--- DATA IN THIS EXERCISE ---
|---|
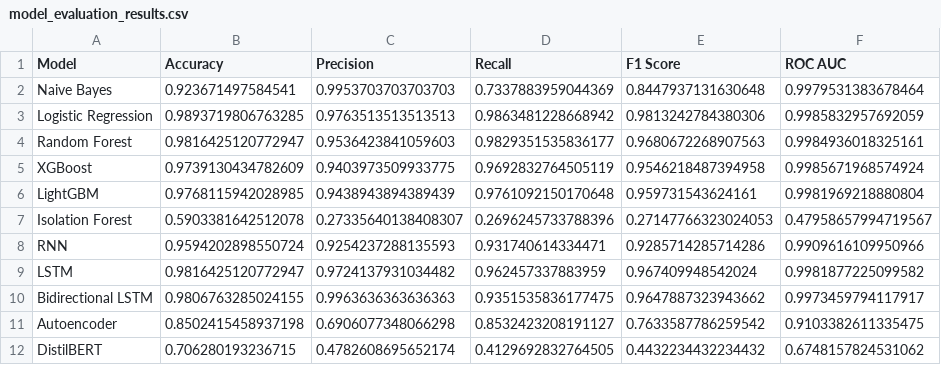
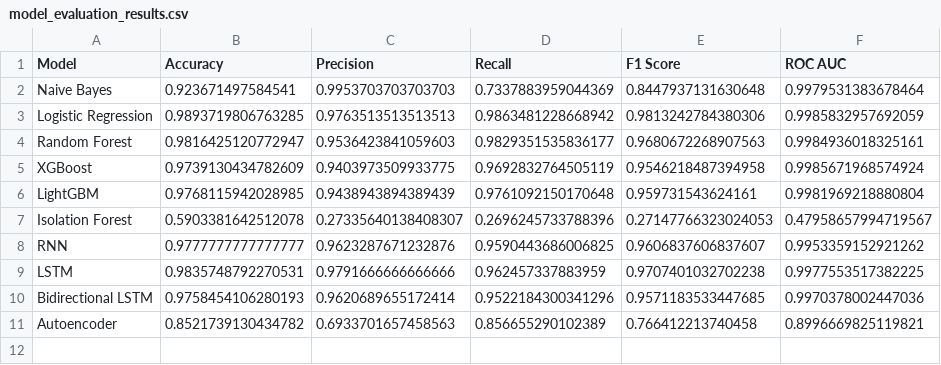
Before and after one commit to GleamingMoth/Project_Keamanan_Data, a CSV file: data/model_evaluation_results.csv, drawn as a sheet.

```diff
--- a/data/model_evaluation_results.csv
+++ b/data/model_evaluation_results.csv
@@ -7,6 +7,5 @@ LightGBM,0.9768115942028985,0.9438943894389439,0.9761092150170648,0.959731543624
 Isolation Forest,0.5903381642512078,0.27335640138408307,0.2696245733788396,0.27147766323024053,0.47958657994719567
-RNN,0.9594202898550724,0.9254237288135593,0.931740614334471,0.9285714285714286,0.9909616109950966
-LSTM,0.9816425120772947,0.9724137931034482,0.962457337883959,0.967409948542024,0.9981877225099582
-Bidirectional LSTM,0.9806763285024155,0.9963636363636363,0.9351535836177475,0.9647887323943662,0.9973459794117917
-Autoencoder,0.8502415458937198,0.6906077348066298,0.8532423208191127,0.7633587786259542,0.9103382611335475
-DistilBERT,0.706280193236715,0.4782608695652174,0.4129692832764505,0.4432234432234432,0.6748157824531062
+RNN,0.9777777777777777,0.9623287671232876,0.9590443686006825,0.9606837606837607,0.9953359152921262
+LSTM,0.9835748792270531,0.9791666666666666,0.962457337883959,0.9707401032702238,0.9977553517382225
+Bidirectional LSTM,0.9758454106280193,0.9620689655172414,0.9522184300341296,0.9571183533447685,0.9970378002447036
+Autoencoder,0.8521739130434782,0.6933701657458563,0.856655290102389,0.766412213740458,0.8996669825119821
```
Also changed, not shown: data/error_analysis_Autoencoder.csv, data/error_analysis_Bidirectional_LSTM.csv, 36 other files.
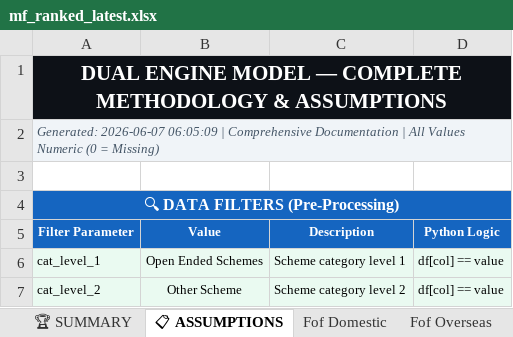
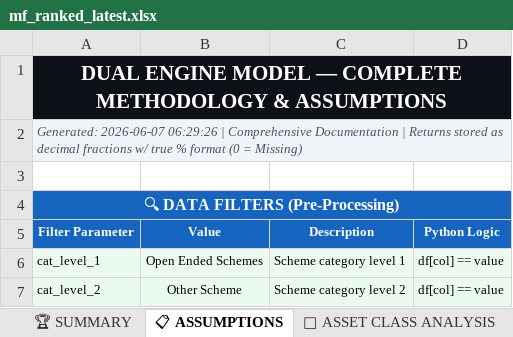
Before and after one commit to rahulshirke7951/amfi-mf-ranker-other, an Excel workbook: output/mf_ranked_latest.xlsx, sheet 📋 ASSUMPTIONS, drawn as a sheet; only a part is shown; values as stored, in another font and other column widths than the file's, no borders; the diff covers the shown part only; the diff names each change by its address in the sheet, - before the commit and + after, or states it on an @@ line.

```diff
--- a/output/mf_ranked_latest.xlsx (sheet 📋 ASSUMPTIONS)
+++ b/output/mf_ranked_latest.xlsx (sheet 📋 ASSUMPTIONS)
+sheet tab: 🎯 ASSET CLASS ANALYSIS
-A2 (Filter Parameter): Generated: 2026-06-07 06:05:09 | Comprehensive Documentation | All Values Numeric (0 =…
+A2 (Filter Parameter): Generated: 2026-06-07 06:29:26 | Comprehensive Documentation | Returns stored as decimal fractions w/ true % format (0 =…
```
Also changed, not shown: 108 removed rows, 8 edited cells and cell formats elsewhere in this sheet, sheet 📊 CONSOLIDATED, sheet Index Funds, sheet Other Etfs, sheet Fof Domestic, sheet Fof Overseas, sheet Gold Etf, 1 more sheet.
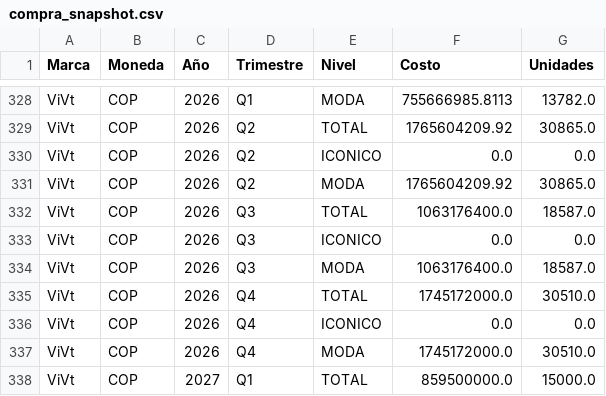
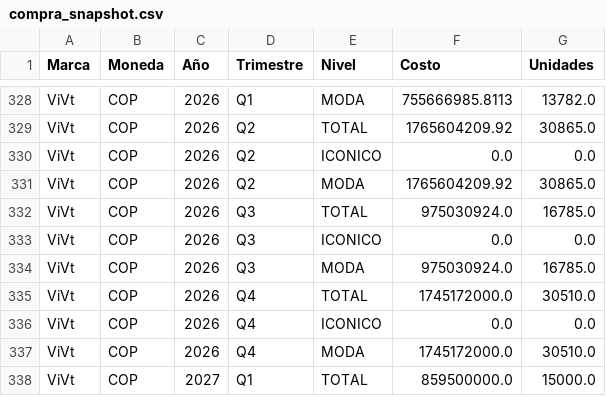
Before and after one commit to PlaneacionRifle/Dashboard, a CSV file: compras/compra_snapshot.csv, drawn as a sheet; only a part is shown, gaps mark what is left out; the diff covers the shown part only.

```diff
--- a/compras/compra_snapshot.csv
+++ b/compras/compra_snapshot.csv
@@ -331,5 +331,5 @@ ViVt,COP,2026,Q2,ICONICO,0.0,0.0
 ViVt,COP,2026,Q2,MODA,1765604209.92,30865.0
-ViVt,COP,2026,Q3,TOTAL,1063176400.0,18587.0
+ViVt,COP,2026,Q3,TOTAL,975030924.0,16785.0
 ViVt,COP,2026,Q3,ICONICO,0.0,0.0
-ViVt,COP,2026,Q3,MODA,1063176400.0,18587.0
+ViVt,COP,2026,Q3,MODA,975030924.0,16785.0
 ViVt,COP,2026,Q4,TOTAL,1745172000.0,30510.0
```
Also changed, not shown: 29 edited cells elsewhere in this file, 2 other files.
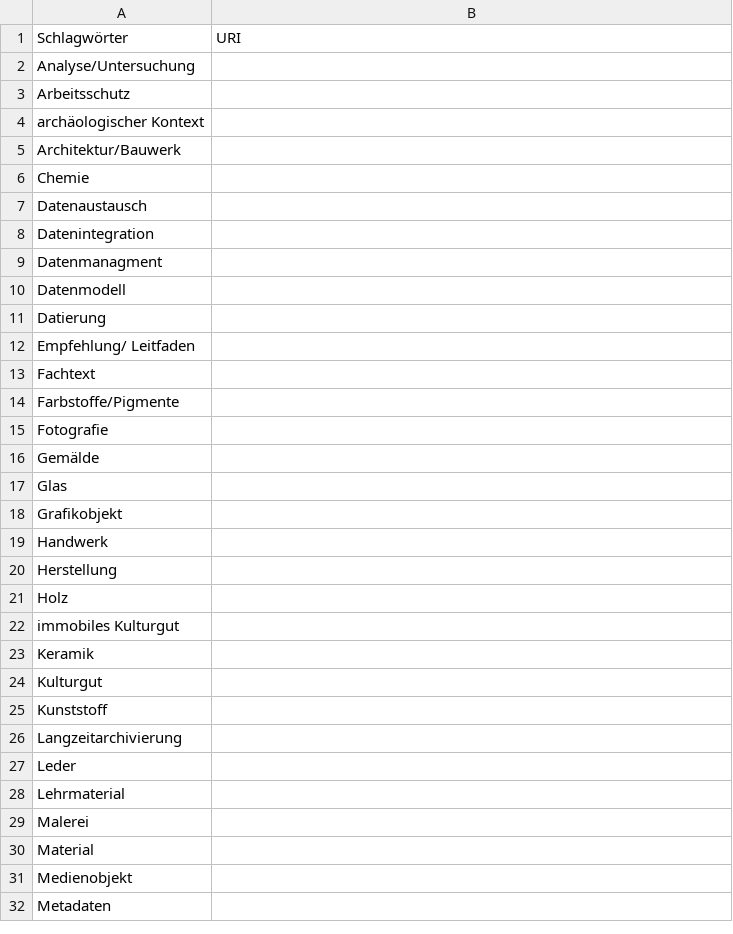
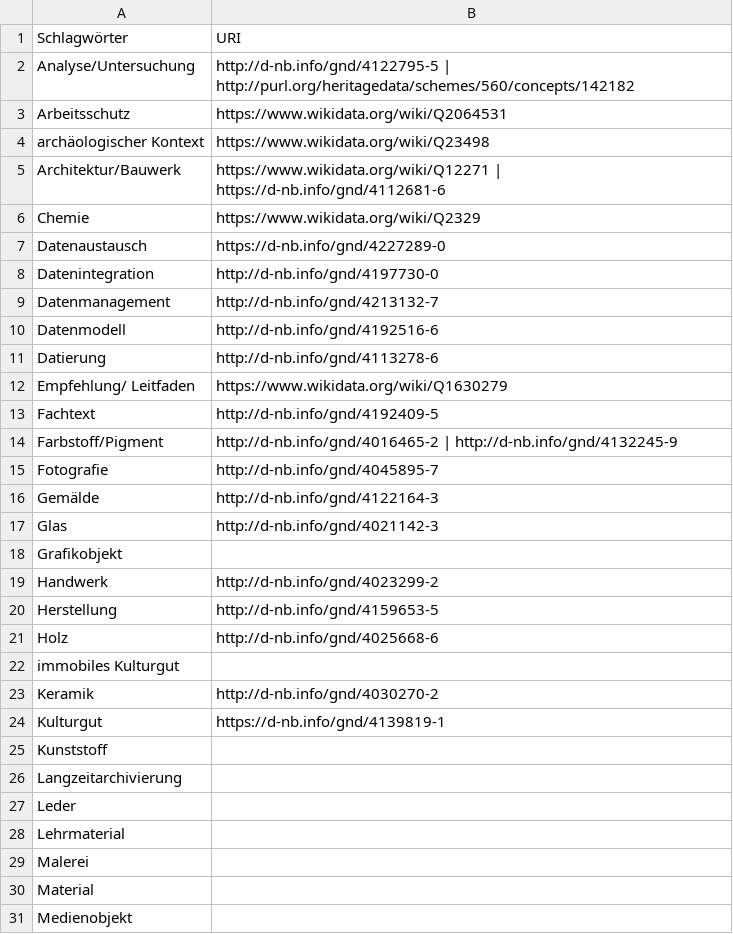
Before and after one commit to nfdi4objects/heritage-conservation-catalogue, a CSV file: documents/resource_keywords.csv, drawn as a sheet; only a part is shown; the shorter side is filled out with more unchanged rows.

Commit message:
Update resource_keywords.csv

```diff
--- a/documents/resource_keywords.csv
+++ b/documents/resource_keywords.csv
@@ -1,25 +1,25 @@
 Schlagwörter,URI
-Analyse/Untersuchung,
-Arbeitsschutz,
-archäologischer Kontext,
-Architektur/Bauwerk,
-Chemie,
-Datenaustausch,
-Datenintegration,
-Datenmanagment,
-Datenmodell,
-Datierung,
-Empfehlung/ Leitfaden,
-Fachtext,
-Farbstoffe/Pigmente,
-Fotografie,
-Gemälde,
-Glas,
+Analyse/Untersuchung, http://d-nb.info/gnd/4122795-5 | http://purl.org/heritagedata/schemes/560/concepts/142182
+Arbeitsschutz, https://www.wikidata.org/wiki/Q2064531
+archäologischer Kontext, https://www.wikidata.org/wiki/Q23498
+Architektur/Bauwerk, https://www.wikidata.org/wiki/Q12271 | https://d-nb.info/gnd/4112681-6
+Chemie, https://www.wikidata.org/wiki/Q2329
+Datenaustausch, https://d-nb.info/gnd/4227289-0
+Datenintegration, http://d-nb.info/gnd/4197730-0
+Datenmanagement, http://d-nb.info/gnd/4213132-7
+Datenmodell, http://d-nb.info/gnd/4192516-6
+Datierung, http://d-nb.info/gnd/4113278-6
+Empfehlung/ Leitfaden, https://www.wikidata.org/wiki/Q1630279
+Fachtext, http://d-nb.info/gnd/4192409-5
+Farbstoff/Pigment, http://d-nb.info/gnd/4016465-2 | http://d-nb.info/gnd/4132245-9
+Fotografie, http://d-nb.info/gnd/4045895-7
+Gemälde, http://d-nb.info/gnd/4122164-3
+Glas, http://d-nb.info/gnd/4021142-3
 Grafikobjekt,
-Handwerk,
-Herstellung,
-Holz,
+Handwerk, http://d-nb.info/gnd/4023299-2
+Herstellung, http://d-nb.info/gnd/4159653-5
+Holz, http://d-nb.info/gnd/4025668-6
 immobiles Kulturgut,
-Keramik,
-Kulturgut,
+Keramik, http://d-nb.info/gnd/4030270-2
+Kulturgut, https://d-nb.info/gnd/4139819-1
 Kunststoff,
```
|---|
--- TASK BRIEF ---
Copy all the data exactly as written, but skip any picture.

--- ANSWER SECTION ---
Before and after one commit to GleamingMoth/Project_Keamanan_Data, a CSV file: data/model_evaluation_results.csv, drawn as a sheet.

```diff
--- a/data/model_evaluation_results.csv
+++ b/data/model_evaluation_results.csv
@@ -7,6 +7,5 @@ LightGBM,0.9768115942028985,0.9438943894389439,0.9761092150170648,0.959731543624
 Isolation Forest,0.5903381642512078,0.27335640138408307,0.2696245733788396,0.27147766323024053,0.47958657994719567
-RNN,0.9594202898550724,0.9254237288135593,0.931740614334471,0.9285714285714286,0.9909616109950966
-LSTM,0.9816425120772947,0.9724137931034482,0.962457337883959,0.967409948542024,0.9981877225099582
-Bidirectional LSTM,0.9806763285024155,0.9963636363636363,0.9351535836177475,0.9647887323943662,0.9973459794117917
-Autoencoder,0.8502415458937198,0.6906077348066298,0.8532423208191127,0.7633587786259542,0.9103382611335475
-DistilBERT,0.706280193236715,0.4782608695652174,0.4129692832764505,0.4432234432234432,0.6748157824531062
+RNN,0.9777777777777777,0.9623287671232876,0.9590443686006825,0.9606837606837607,0.9953359152921262
+LSTM,0.9835748792270531,0.9791666666666666,0.962457337883959,0.9707401032702238,0.9977553517382225
+Bidirectional LSTM,0.9758454106280193,0.9620689655172414,0.9522184300341296,0.9571183533447685,0.9970378002447036
+Autoencoder,0.8521739130434782,0.6933701657458563,0.856655290102389,0.766412213740458,0.8996669825119821
```
Also changed, not shown: data/error_analysis_Autoencoder.csv, data/error_analysis_Bidirectional_LSTM.csv, 36 other files.
Before and after one commit to rahulshirke7951/amfi-mf-ranker-other, an Excel workbook: output/mf_ranked_latest.xlsx, sheet 📋 ASSUMPTIONS, drawn as a sheet; only a part is shown; values as stored, in another font and other column widths than the file's, no borders; the diff covers the shown part only; the diff names each change by its address in the sheet, - before the commit and + after, or states it on an @@ line.

```diff
--- a/output/mf_ranked_latest.xlsx (sheet 📋 ASSUMPTIONS)
+++ b/output/mf_ranked_latest.xlsx (sheet 📋 ASSUMPTIONS)
+sheet tab: 🎯 ASSET CLASS ANALYSIS
-A2 (Filter Parameter): Generated: 2026-06-07 06:05:09 | Comprehensive Documentation | All Values Numeric (0 =…
+A2 (Filter Parameter): Generated: 2026-06-07 06:29:26 | Comprehensive Documentation | Returns stored as decimal fractions w/ true % format (0 =…
```
Also changed, not shown: 108 removed rows, 8 edited cells and cell formats elsewhere in this sheet, sheet 📊 CONSOLIDATED, sheet Index Funds, sheet Other Etfs, sheet Fof Domestic, sheet Fof Overseas, sheet Gold Etf, 1 more sheet.
Before and after one commit to PlaneacionRifle/Dashboard, a CSV file: compras/compra_snapshot.csv, drawn as a sheet; only a part is shown, gaps mark what is left out; the diff covers the shown part only.

```diff
--- a/compras/compra_snapshot.csv
+++ b/compras/compra_snapshot.csv
@@ -331,5 +331,5 @@ ViVt,COP,2026,Q2,ICONICO,0.0,0.0
 ViVt,COP,2026,Q2,MODA,1765604209.92,30865.0
-ViVt,COP,2026,Q3,TOTAL,1063176400.0,18587.0
+ViVt,COP,2026,Q3,TOTAL,975030924.0,16785.0
 ViVt,COP,2026,Q3,ICONICO,0.0,0.0
-ViVt,COP,2026,Q3,MODA,1063176400.0,18587.0
+ViVt,COP,2026,Q3,MODA,975030924.0,16785.0
 ViVt,COP,2026,Q4,TOTAL,1745172000.0,30510.0
```
Also changed, not shown: 29 edited cells elsewhere in this file, 2 other files.
Before and after one commit to nfdi4objects/heritage-conservation-catalogue, a CSV file: documents/resource_keywords.csv, drawn as a sheet; only a part is shown; the shorter side is filled out with more unchanged rows.

Commit message:
Update resource_keywords.csv

```diff
--- a/documents/resource_keywords.csv
+++ b/documents/resource_keywords.csv
@@ -1,25 +1,25 @@
 Schlagwörter,URI
-Analyse/Untersuchung,
-Arbeitsschutz,
-archäologischer Kontext,
-Architektur/Bauwerk,
-Chemie,
-Datenaustausch,
-Datenintegration,
-Datenmanagment,
-Datenmodell,
-Datierung,
-Empfehlung/ Leitfaden,
-Fachtext,
-Farbstoffe/Pigmente,
-Fotografie,
-Gemälde,
-Glas,
+Analyse/Untersuchung, http://d-nb.info/gnd/4122795-5 | http://purl.org/heritagedata/schemes/560/concepts/142182
+Arbeitsschutz, https://www.wikidata.org/wiki/Q2064531
+archäologischer Kontext, https://www.wikidata.org/wiki/Q23498
+Architektur/Bauwerk, https://www.wikidata.org/wiki/Q12271 | https://d-nb.info/gnd/4112681-6
+Chemie, https://www.wikidata.org/wiki/Q2329
+Datenaustausch, https://d-nb.info/gnd/4227289-0
+Datenintegration, http://d-nb.info/gnd/4197730-0
+Datenmanagement, http://d-nb.info/gnd/4213132-7
+Datenmodell, http://d-nb.info/gnd/4192516-6
+Datierung, http://d-nb.info/gnd/4113278-6
+Empfehlung/ Leitfaden, https://www.wikidata.org/wiki/Q1630279
+Fachtext, http://d-nb.info/gnd/4192409-5
+Farbstoff/Pigment, http://d-nb.info/gnd/4016465-2 | http://d-nb.info/gnd/4132245-9
+Fotografie, http://d-nb.info/gnd/4045895-7
+Gemälde, http://d-nb.info/gnd/4122164-3
+Glas, http://d-nb.info/gnd/4021142-3
 Grafikobjekt,
-Handwerk,
-Herstellung,
-Holz,
+Handwerk, http://d-nb.info/gnd/4023299-2
+Herstellung, http://d-nb.info/gnd/4159653-5
+Holz, http://d-nb.info/gnd/4025668-6
 immobiles Kulturgut,
-Keramik,
-Kulturgut,
+Keramik, http://d-nb.info/gnd/4030270-2
+Kulturgut, https://d-nb.info/gnd/4139819-1
 Kunststoff,
```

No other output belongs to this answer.